- **About this task**:
When you repeat the material, keep each line exact and omit the pictures.
── Entries provided ──
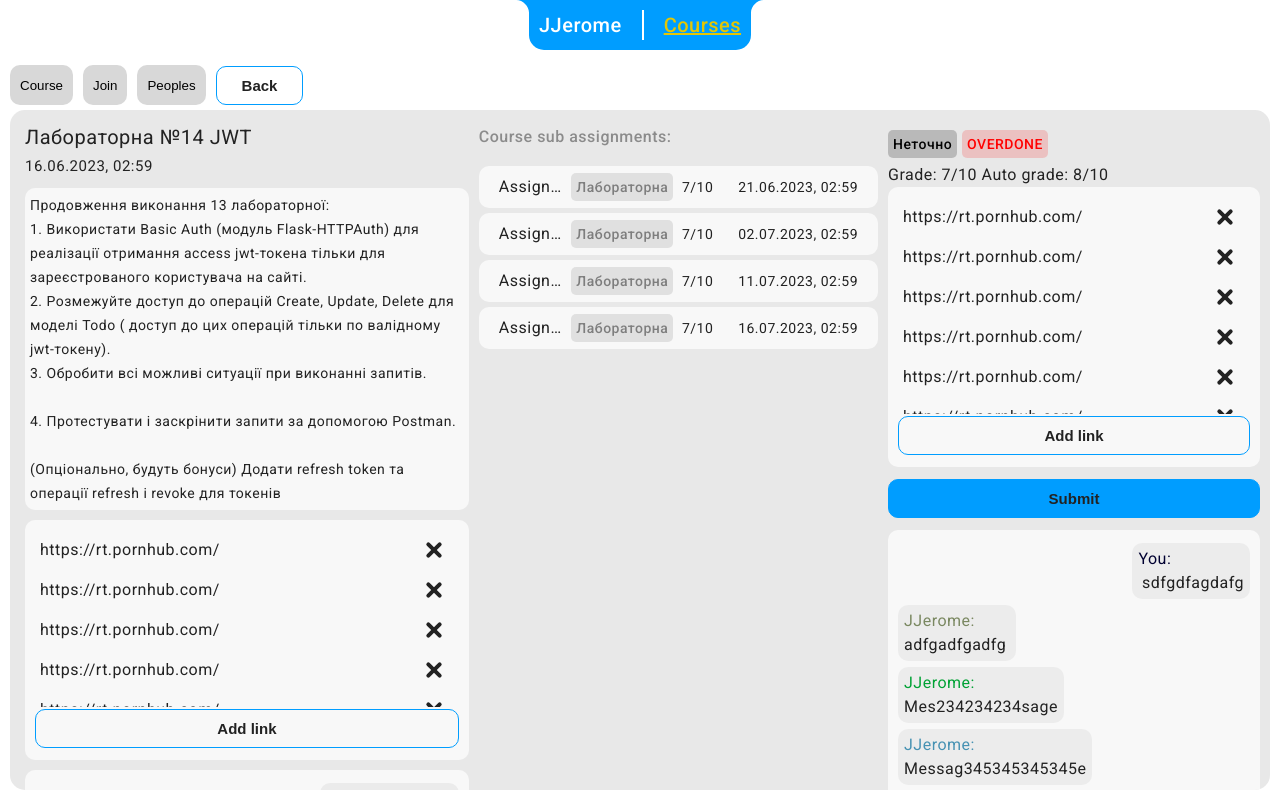
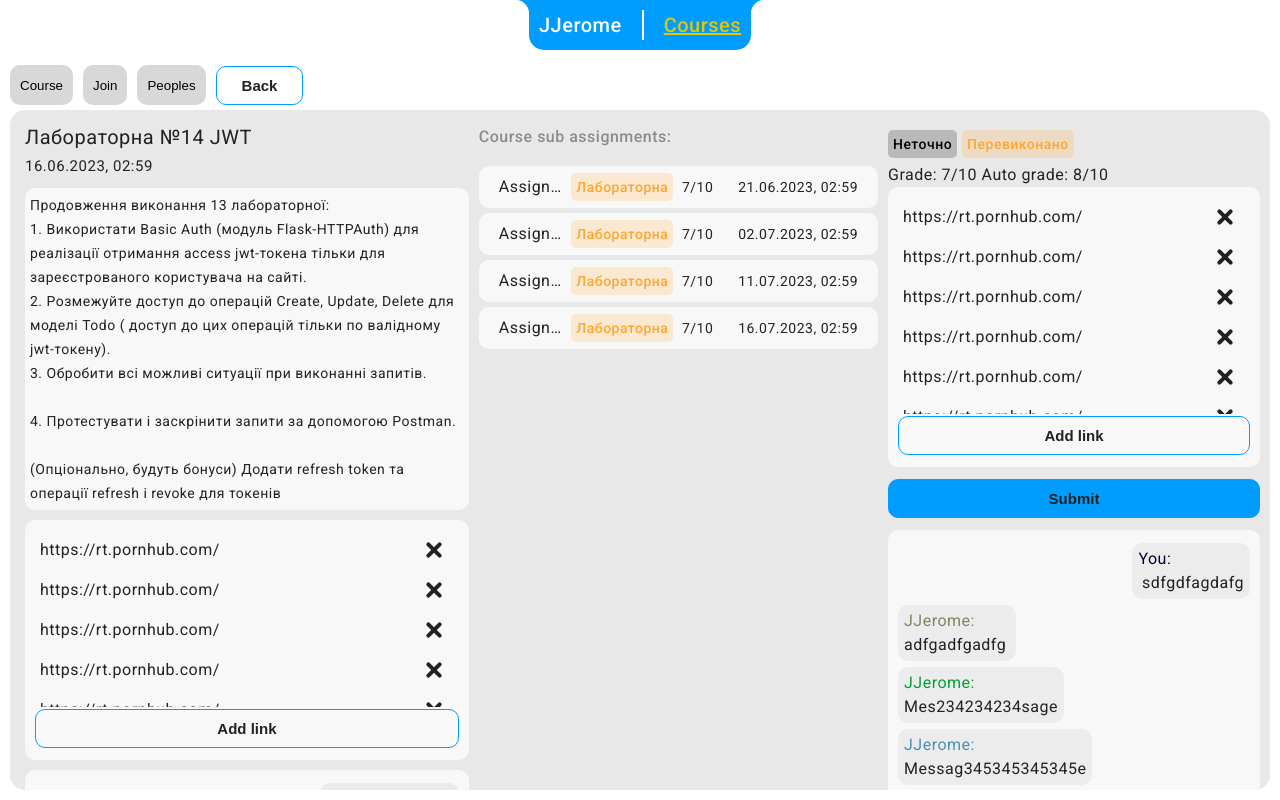
Before and after one commit to PNU-SE-3-team-7/LabControlFrontEnd, an Angular app: page /course/1/assignment/1 in a window 1280 px wide. Built offline with nearby package versions, Linux system fonts and the light colour scheme.

Commit message:
LAB-5 corrected color-palete on all pages

```diff
--- a/src/app/components/labels/accurast-grade-states.ts
+++ b/src/app/components/labels/accurast-grade-states.ts
@@ -14,8 +14,8 @@ export const ACCURACY_GRADE_LABEL_INFO: Record<AccuracyGrade | string, StateInfo
   },
   DONE_WRONG: {
     text: 'Неправильно',
-    lightColor: 'rgba(250,42,42,0.2)',
-    mainColor: 'rgba(255,0,0)'
+    lightColor: 'rgba(238, 78, 78,0.2)',
+    mainColor: 'rgba(238, 78, 78)'
   },
   NOT_DONE: {
     text: 'Невиконано',
--- a/src/app/components/labels/assignment-type-states.ts
+++ b/src/app/components/labels/assignment-type-states.ts
@@ -4,17 +4,17 @@ import {AssignmentType} from "../../models/IAssignment";
 export const ASSIGNMENT_TYPE_LABEL_INFO: Record<AssignmentType, StateInfo> = {
   ASSIGNMENT: {
     text: 'Лабораторна',
-    lightColor: 'rgba(126,126,126,0.2)',
-    mainColor: 'rgba(126,126,126)'
+    lightColor: 'rgba(255, 166, 47,0.2)',
+    mainColor: 'rgba(255, 166, 47)'
   },
   TASK: {
     text: 'Завдання',
-    lightColor: 'rgba(100,50,74,0.2)',
-    mainColor: 'rgba(100,50,74)'
+    lightColor: 'rgba(238, 78, 78,0.2)',
+    mainColor: 'rgba(238, 78, 78)'
   },
   MATERIAL: {
     text: 'Матеріал',
-    lightColor: 'rgba(100,50,74,0.2)',
-    mainColor: 'rgba(100,50,74)'
+    lightColor: 'rgba(5, 146, 18,0.2)',
+    mainColor: 'rgba(5, 146, 18)'
   },
 }
--- a/src/app/components/labels/auto-type-states.ts
+++ b/src/app/components/labels/auto-type-states.ts
@@ -3,12 +3,12 @@ import {AutoType} from "../../models/IAssignment";
 
 export const AUTO_TYPE_LABEL_INFO: Record<AutoType, StateInfo> = {
   MANUAL: {
-    text: 'MANUAL',
+    text: 'Звичайне',
     lightColor: 'rgba(250,42,42,0.2)',
     mainColor: 'rgba(255,0,0)'
   },
   AUTO: {
-    text: 'AUTO',
+    text: 'Автоматичне',
     lightColor: 'rgba(250,42,42,0.2)',
     mainColor: 'rgba(255,0,0)'
   },
--- a/src/app/components/labels/completion-grade-states.ts
+++ b/src/app/components/labels/completion-grade-states.ts
@@ -3,33 +3,33 @@ import {StateInfo} from "./base-label/base-label.component";
 
 export const COMPLETION_GRADE_LABEL_INFO: Record<CompletionGrade, StateInfo> = {
   OVERDONE: {
-    text: 'OVERDONE',
-    lightColor: 'rgba(250,42,42,0.2)',
-    mainColor: 'rgba(255,0,0)'
+    text: 'Перевиконано',
+    lightColor: 'rgba(255, 166, 47,0.2)',
+    mainColor: 'rgba(255, 166, 47)'
   },
   DONE: {
-    text: 'DONE',
-    lightColor: 'rgba(250,42,42,0.2)',
-    mainColor: 'rgba(255,0,0)'
+    text: 'Виконано',
+    lightColor: 'rgba(0,255,60,0.2)',
+    mainColor: 'rgba(0,255,60)'
   },
   PARTIAL_DONE: {
-    text: 'PARTIAL_DONE',
-    lightColor: 'rgba(250,42,42,0.2)',
-    mainColor: 'rgba(255,0,0)'
+    text: 'Частково правильно',
+    lightColor: 'rgba(255, 166, 47,0.2)',
+    mainColor: 'rgba(255, 166, 47)'
   },
   NOT_DONE: {
-    text: 'NOT_DONE',
-    lightColor: 'rgba(250,42,42,0.2)',
-    mainColor: 'rgba(255,0,0)'
+    text: 'Невиконано',
+    lightColor: 'rgba(238, 78, 78,0.2)',
+    mainColor: 'rgba(238, 78, 78)'
   },
   NOT_ATTEMPTED: {
-    text: 'NOT_ATTEMPTED',
-    lightColor: 'rgba(250,42,42,0.2)',
-    mainColor: 'rgba(255,0,0)'
+    text: 'Нерозпочато',
+    lightColor: 'rgba(2,2,2,0.2)',
+    mainColor: 'rgba(2,2,2)'
   },
   NONE: {
-    text: 'DONE_CORRECTLY',
-    lightColor: 'rgba(250,42,42,0.2)',
-    mainColor: 'rgba(255,0,0)'
+    text: 'Виконано правильно',
+    lightColor: 'rgba(0,255,60,0.2)',
+    mainColor: 'rgba(0,255,60)'
   },
 }
```
Also changed, not shown: src/app/components/labels/grade-type-states.ts (+6 -6 lines), src/app/components/labels/submission-grade-states.ts (+12 -12 lines).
───
- **Exercise result**:
Before and after one commit to PNU-SE-3-team-7/LabControlFrontEnd, an Angular app: page /course/1/assignment/1 in a window 1280 px wide. Built offline with nearby package versions, Linux system fonts and the light colour scheme.

Commit message:
LAB-5 corrected color-palete on all pages

```diff
--- a/src/app/components/labels/accurast-grade-states.ts
+++ b/src/app/components/labels/accurast-grade-states.ts
@@ -14,8 +14,8 @@ export const ACCURACY_GRADE_LABEL_INFO: Record<AccuracyGrade | string, StateInfo
   },
   DONE_WRONG: {
     text: 'Неправильно',
-    lightColor: 'rgba(250,42,42,0.2)',
-    mainColor: 'rgba(255,0,0)'
+    lightColor: 'rgba(238, 78, 78,0.2)',
+    mainColor: 'rgba(238, 78, 78)'
   },
   NOT_DONE: {
     text: 'Невиконано',
--- a/src/app/components/labels/assignment-type-states.ts
+++ b/src/app/components/labels/assignment-type-states.ts
@@ -4,17 +4,17 @@ import {AssignmentType} from "../../models/IAssignment";
 export const ASSIGNMENT_TYPE_LABEL_INFO: Record<AssignmentType, StateInfo> = {
   ASSIGNMENT: {
     text: 'Лабораторна',
-    lightColor: 'rgba(126,126,126,0.2)',
-    mainColor: 'rgba(126,126,126)'
+    lightColor: 'rgba(255, 166, 47,0.2)',
+    mainColor: 'rgba(255, 166, 47)'
   },
   TASK: {
     text: 'Завдання',
-    lightColor: 'rgba(100,50,74,0.2)',
-    mainColor: 'rgba(100,50,74)'
+    lightColor: 'rgba(238, 78, 78,0.2)',
+    mainColor: 'rgba(238, 78, 78)'
   },
   MATERIAL: {
     text: 'Матеріал',
-    lightColor: 'rgba(100,50,74,0.2)',
-    mainColor: 'rgba(100,50,74)'
+    lightColor: 'rgba(5, 146, 18,0.2)',
+    mainColor: 'rgba(5, 146, 18)'
   },
 }
--- a/src/app/components/labels/auto-type-states.ts
+++ b/src/app/components/labels/auto-type-states.ts
@@ -3,12 +3,12 @@ import {AutoType} from "../../models/IAssignment";
 
 export const AUTO_TYPE_LABEL_INFO: Record<AutoType, StateInfo> = {
   MANUAL: {
-    text: 'MANUAL',
+    text: 'Звичайне',
     lightColor: 'rgba(250,42,42,0.2)',
     mainColor: 'rgba(255,0,0)'
   },
   AUTO: {
-    text: 'AUTO',
+    text: 'Автоматичне',
     lightColor: 'rgba(250,42,42,0.2)',
     mainColor: 'rgba(255,0,0)'
   },
--- a/src/app/components/labels/completion-grade-states.ts
+++ b/src/app/components/labels/completion-grade-states.ts
@@ -3,33 +3,33 @@ import {StateInfo} from "./base-label/base-label.component";
 
 export const COMPLETION_GRADE_LABEL_INFO: Record<CompletionGrade, StateInfo> = {
   OVERDONE: {
-    text: 'OVERDONE',
-    lightColor: 'rgba(250,42,42,0.2)',
-    mainColor: 'rgba(255,0,0)'
+    text: 'Перевиконано',
+    lightColor: 'rgba(255, 166, 47,0.2)',
+    mainColor: 'rgba(255, 166, 47)'
   },
   DONE: {
-    text: 'DONE',
-    lightColor: 'rgba(250,42,42,0.2)',
-    mainColor: 'rgba(255,0,0)'
+    text: 'Виконано',
+    lightColor: 'rgba(0,255,60,0.2)',
+    mainColor: 'rgba(0,255,60)'
   },
   PARTIAL_DONE: {
-    text: 'PARTIAL_DONE',
-    lightColor: 'rgba(250,42,42,0.2)',
-    mainColor: 'rgba(255,0,0)'
+    text: 'Частково правильно',
+    lightColor: 'rgba(255, 166, 47,0.2)',
+    mainColor: 'rgba(255, 166, 47)'
   },
   NOT_DONE: {
-    text: 'NOT_DONE',
-    lightColor: 'rgba(250,42,42,0.2)',
-    mainColor: 'rgba(255,0,0)'
+    text: 'Невиконано',
+    lightColor: 'rgba(238, 78, 78,0.2)',
+    mainColor: 'rgba(238, 78, 78)'
   },
   NOT_ATTEMPTED: {
-    text: 'NOT_ATTEMPTED',
-    lightColor: 'rgba(250,42,42,0.2)',
-    mainColor: 'rgba(255,0,0)'
+    text: 'Нерозпочато',
+    lightColor: 'rgba(2,2,2,0.2)',
+    mainColor: 'rgba(2,2,2)'
   },
   NONE: {
-    text: 'DONE_CORRECTLY',
-    lightColor: 'rgba(250,42,42,0.2)',
-    mainColor: 'rgba(255,0,0)'
+    text: 'Виконано правильно',
+    lightColor: 'rgba(0,255,60,0.2)',
+    mainColor: 'rgba(0,255,60)'
   },
 }
```
Also changed, not shown: src/app/components/labels/grade-type-states.ts (+6 -6 lines), src/app/components/labels/submission-grade-states.ts (+12 -12 lines).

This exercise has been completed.